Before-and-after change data
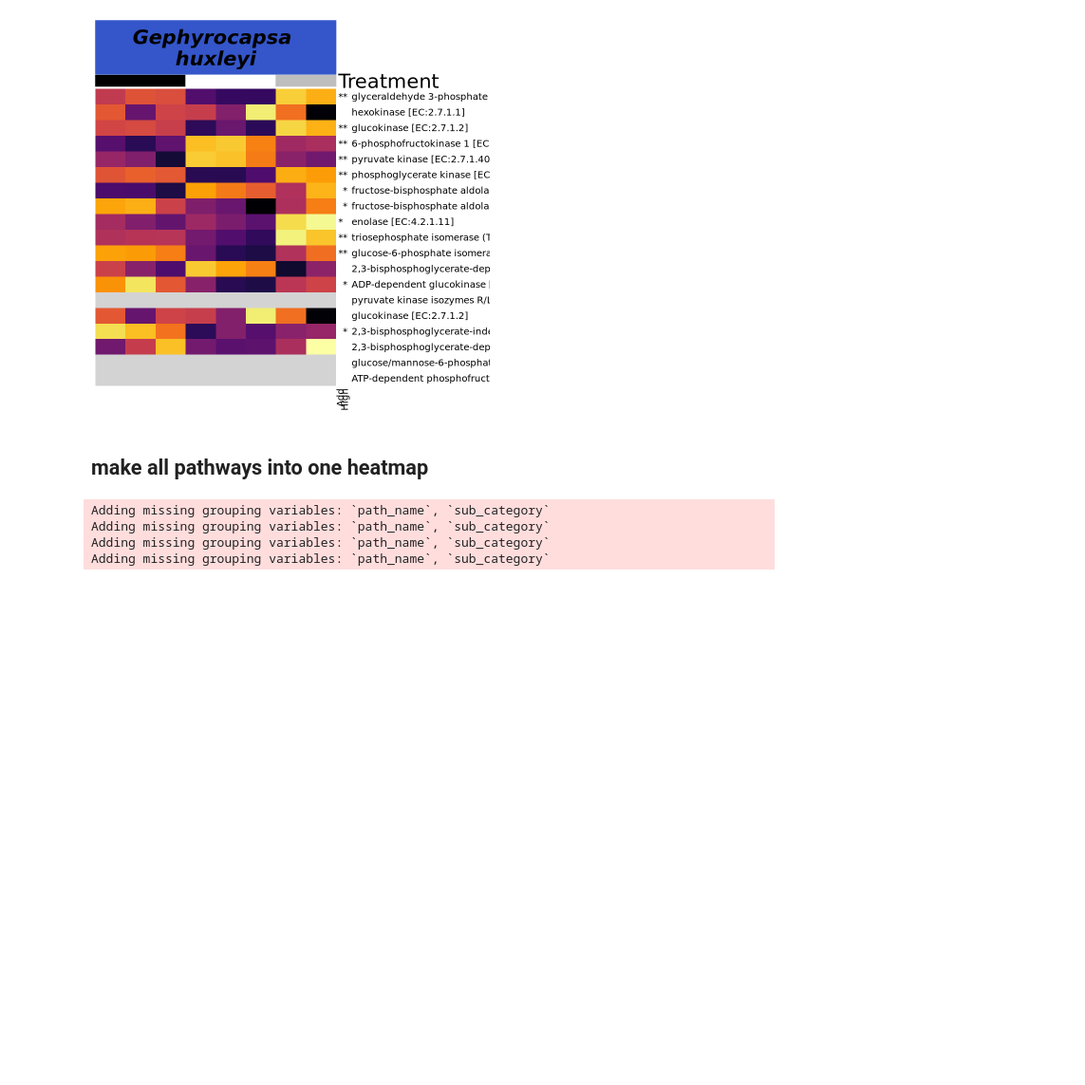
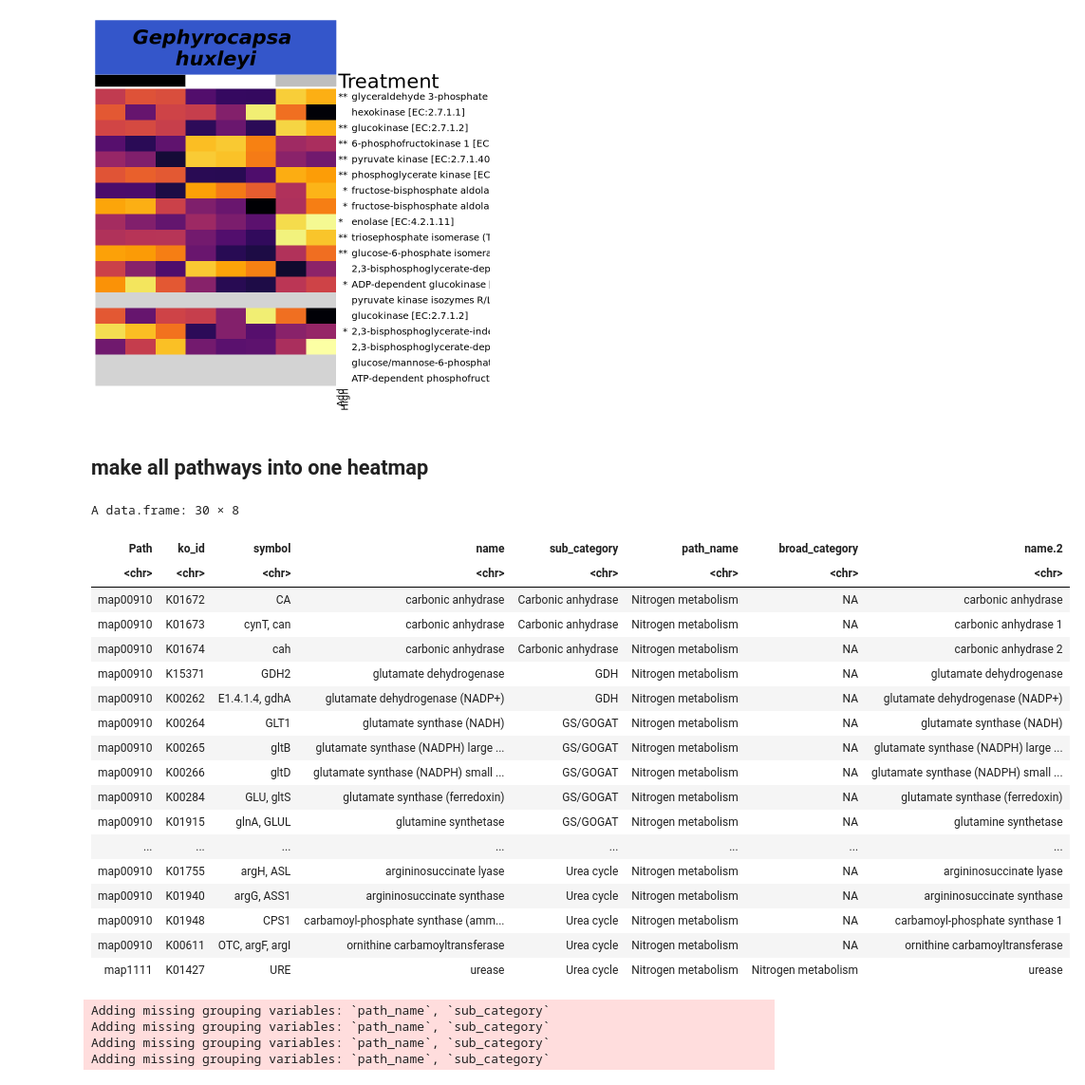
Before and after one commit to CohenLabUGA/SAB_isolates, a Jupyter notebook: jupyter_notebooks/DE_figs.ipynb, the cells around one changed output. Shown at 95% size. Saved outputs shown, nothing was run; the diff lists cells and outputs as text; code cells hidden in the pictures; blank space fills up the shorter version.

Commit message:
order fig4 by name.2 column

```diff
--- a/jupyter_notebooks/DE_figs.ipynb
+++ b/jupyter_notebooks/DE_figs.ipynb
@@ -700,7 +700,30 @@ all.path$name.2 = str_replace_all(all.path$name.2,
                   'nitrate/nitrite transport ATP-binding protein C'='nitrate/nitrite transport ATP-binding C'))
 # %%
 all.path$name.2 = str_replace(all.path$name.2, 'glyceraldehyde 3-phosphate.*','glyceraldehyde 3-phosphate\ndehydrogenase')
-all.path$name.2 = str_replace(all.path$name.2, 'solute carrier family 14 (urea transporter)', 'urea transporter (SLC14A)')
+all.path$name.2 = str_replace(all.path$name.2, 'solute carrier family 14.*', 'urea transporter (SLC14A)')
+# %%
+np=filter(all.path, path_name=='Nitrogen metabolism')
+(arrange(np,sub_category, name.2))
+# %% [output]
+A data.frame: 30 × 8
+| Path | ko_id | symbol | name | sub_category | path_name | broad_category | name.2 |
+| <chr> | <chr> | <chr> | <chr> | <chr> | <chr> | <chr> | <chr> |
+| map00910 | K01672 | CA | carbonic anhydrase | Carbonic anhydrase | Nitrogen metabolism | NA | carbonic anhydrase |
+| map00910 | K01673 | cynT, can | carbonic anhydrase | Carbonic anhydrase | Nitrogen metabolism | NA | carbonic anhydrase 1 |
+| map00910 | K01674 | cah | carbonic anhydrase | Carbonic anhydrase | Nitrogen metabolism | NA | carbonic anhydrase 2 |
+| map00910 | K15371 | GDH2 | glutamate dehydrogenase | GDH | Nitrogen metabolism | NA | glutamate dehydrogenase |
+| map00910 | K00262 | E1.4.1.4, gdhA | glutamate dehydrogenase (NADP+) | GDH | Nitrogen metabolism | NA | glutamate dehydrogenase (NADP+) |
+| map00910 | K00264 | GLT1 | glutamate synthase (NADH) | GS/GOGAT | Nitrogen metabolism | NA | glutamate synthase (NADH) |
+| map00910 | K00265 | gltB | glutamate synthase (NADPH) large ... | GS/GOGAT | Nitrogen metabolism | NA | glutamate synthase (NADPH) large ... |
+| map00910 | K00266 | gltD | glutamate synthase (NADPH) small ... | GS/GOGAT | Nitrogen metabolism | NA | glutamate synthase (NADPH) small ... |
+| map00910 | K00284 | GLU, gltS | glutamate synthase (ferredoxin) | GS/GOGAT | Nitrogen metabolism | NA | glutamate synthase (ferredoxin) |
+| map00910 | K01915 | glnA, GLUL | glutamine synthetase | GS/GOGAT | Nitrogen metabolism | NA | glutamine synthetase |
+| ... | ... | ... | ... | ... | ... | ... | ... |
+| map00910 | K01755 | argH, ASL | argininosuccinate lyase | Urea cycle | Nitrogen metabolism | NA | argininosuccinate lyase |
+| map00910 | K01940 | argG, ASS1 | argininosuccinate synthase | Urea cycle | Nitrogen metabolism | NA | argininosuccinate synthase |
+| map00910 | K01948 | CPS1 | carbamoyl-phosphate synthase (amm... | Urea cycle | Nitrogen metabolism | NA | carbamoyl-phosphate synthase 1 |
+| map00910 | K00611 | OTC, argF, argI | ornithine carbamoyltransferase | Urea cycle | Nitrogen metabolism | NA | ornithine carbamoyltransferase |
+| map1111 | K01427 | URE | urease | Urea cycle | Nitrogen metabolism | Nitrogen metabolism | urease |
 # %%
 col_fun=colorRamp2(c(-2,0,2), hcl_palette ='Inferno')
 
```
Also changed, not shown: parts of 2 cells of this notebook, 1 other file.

...

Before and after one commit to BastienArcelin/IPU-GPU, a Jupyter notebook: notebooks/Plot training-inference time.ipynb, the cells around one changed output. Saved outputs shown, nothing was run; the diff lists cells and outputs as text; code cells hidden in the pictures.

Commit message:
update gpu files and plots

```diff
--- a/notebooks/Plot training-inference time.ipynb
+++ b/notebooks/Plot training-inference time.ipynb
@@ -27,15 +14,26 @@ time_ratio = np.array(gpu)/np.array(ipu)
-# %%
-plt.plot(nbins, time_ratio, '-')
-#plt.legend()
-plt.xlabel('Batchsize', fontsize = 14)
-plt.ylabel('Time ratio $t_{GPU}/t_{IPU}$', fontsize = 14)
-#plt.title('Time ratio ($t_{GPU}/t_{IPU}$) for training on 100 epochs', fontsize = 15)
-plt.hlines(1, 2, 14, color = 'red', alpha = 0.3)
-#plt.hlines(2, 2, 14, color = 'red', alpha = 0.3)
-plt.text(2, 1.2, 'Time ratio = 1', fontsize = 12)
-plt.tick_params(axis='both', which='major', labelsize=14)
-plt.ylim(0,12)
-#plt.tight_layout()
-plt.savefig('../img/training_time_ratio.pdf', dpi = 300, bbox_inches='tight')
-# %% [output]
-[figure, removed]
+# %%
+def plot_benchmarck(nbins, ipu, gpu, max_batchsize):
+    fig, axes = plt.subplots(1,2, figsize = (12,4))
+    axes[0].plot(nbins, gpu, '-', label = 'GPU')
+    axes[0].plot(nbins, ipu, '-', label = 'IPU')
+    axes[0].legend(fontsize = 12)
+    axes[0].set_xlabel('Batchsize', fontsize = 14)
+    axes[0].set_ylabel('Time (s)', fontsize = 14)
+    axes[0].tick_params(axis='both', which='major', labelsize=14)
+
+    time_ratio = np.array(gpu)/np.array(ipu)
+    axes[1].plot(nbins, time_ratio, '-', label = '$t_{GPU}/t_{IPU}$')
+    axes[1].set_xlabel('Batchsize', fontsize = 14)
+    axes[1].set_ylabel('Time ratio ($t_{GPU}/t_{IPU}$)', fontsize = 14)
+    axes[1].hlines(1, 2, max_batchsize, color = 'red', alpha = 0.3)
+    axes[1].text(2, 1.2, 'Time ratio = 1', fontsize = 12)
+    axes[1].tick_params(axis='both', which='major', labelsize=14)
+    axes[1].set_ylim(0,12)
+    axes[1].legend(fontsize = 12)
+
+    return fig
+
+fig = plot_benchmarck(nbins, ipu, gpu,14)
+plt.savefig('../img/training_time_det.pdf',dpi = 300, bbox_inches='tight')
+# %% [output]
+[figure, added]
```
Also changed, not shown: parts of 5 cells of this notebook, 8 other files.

= WORK TO BE COMPLETED =
Considering the records above, how many lines hold "fontsize"? Please answer with only the number.

= WRITTEN SOLUTION =
11